» WHAT TO DO: Search the records for the string "zipcode". Copy each line where it occurs.

Difference listings
======

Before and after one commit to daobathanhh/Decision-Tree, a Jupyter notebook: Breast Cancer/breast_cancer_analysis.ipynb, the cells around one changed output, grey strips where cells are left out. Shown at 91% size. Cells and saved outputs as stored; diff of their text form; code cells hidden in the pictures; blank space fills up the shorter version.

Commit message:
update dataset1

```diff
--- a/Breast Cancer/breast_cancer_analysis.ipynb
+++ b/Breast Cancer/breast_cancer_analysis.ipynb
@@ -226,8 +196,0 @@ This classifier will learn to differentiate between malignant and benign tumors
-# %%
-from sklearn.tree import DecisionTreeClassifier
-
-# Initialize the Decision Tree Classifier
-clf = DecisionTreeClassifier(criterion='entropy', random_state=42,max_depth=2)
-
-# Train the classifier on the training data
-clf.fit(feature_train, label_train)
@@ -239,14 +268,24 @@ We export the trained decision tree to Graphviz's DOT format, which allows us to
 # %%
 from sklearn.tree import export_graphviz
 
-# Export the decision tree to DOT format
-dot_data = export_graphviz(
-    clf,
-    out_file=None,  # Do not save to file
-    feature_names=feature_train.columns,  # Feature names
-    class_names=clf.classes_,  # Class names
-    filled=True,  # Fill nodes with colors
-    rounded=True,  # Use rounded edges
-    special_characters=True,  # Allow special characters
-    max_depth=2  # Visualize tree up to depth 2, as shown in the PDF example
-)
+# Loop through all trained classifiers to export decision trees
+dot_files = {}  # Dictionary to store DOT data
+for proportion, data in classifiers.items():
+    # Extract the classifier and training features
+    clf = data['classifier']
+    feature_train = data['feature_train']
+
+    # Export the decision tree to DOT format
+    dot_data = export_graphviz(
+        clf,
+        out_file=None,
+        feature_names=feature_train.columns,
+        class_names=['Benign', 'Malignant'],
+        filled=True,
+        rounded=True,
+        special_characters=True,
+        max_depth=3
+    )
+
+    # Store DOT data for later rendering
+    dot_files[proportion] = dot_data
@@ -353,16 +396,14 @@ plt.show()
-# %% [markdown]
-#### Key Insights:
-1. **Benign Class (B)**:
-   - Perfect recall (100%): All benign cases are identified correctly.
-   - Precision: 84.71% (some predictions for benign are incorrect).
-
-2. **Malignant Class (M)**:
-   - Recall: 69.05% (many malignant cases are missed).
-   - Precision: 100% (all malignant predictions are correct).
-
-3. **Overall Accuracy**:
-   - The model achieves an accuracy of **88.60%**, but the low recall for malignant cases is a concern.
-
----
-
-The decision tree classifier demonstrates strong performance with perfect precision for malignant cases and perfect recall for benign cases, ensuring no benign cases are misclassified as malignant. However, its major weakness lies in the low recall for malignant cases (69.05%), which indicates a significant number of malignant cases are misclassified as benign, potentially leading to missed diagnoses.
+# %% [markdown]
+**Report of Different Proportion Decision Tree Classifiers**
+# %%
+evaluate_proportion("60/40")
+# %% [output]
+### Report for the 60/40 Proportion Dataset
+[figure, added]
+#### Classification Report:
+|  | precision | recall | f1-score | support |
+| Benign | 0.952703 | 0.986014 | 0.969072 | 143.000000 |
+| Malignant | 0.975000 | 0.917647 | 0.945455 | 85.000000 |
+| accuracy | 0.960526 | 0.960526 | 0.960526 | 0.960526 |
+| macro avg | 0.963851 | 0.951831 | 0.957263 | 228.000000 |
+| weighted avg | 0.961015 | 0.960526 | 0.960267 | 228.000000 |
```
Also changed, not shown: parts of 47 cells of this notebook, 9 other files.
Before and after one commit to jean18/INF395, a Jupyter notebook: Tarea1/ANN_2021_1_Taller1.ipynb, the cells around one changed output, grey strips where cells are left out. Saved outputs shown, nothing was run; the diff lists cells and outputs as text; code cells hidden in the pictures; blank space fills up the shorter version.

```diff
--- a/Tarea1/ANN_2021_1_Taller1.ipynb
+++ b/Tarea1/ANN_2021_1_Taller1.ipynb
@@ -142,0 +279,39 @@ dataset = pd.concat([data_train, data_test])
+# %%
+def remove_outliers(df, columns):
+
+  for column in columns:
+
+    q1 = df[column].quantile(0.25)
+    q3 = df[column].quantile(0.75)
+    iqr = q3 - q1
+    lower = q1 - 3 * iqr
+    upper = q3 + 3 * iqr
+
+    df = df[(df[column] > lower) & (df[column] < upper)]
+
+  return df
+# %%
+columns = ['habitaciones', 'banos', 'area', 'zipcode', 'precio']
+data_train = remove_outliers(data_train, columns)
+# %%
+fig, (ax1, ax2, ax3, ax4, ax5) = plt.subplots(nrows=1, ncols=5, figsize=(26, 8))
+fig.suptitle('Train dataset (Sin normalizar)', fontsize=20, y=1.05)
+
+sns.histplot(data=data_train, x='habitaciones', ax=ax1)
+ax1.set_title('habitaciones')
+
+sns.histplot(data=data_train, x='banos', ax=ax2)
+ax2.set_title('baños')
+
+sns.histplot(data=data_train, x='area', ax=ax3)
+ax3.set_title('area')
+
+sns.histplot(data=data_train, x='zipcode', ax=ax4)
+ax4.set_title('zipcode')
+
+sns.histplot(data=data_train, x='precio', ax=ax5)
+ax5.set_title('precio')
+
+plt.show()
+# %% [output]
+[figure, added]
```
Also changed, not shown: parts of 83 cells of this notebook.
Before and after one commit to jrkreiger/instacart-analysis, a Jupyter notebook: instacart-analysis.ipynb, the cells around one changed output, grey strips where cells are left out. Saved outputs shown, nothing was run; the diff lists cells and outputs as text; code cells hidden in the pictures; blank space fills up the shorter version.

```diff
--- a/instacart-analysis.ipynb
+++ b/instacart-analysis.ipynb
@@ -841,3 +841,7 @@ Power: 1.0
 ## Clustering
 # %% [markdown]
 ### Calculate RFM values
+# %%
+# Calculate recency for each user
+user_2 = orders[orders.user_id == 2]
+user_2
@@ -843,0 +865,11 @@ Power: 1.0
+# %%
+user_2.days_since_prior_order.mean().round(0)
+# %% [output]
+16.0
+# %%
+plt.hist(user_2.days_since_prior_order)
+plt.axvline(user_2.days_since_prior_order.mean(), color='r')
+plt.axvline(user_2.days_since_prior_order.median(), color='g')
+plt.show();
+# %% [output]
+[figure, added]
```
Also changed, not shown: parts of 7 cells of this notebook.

======

» EXERCISE RESPONSE:
+columns = ['habitaciones', 'banos', 'area', 'zipcode', 'precio']
+sns.histplot(data=data_train, x='zipcode', ax=ax4)
+ax4.set_title('zipcode')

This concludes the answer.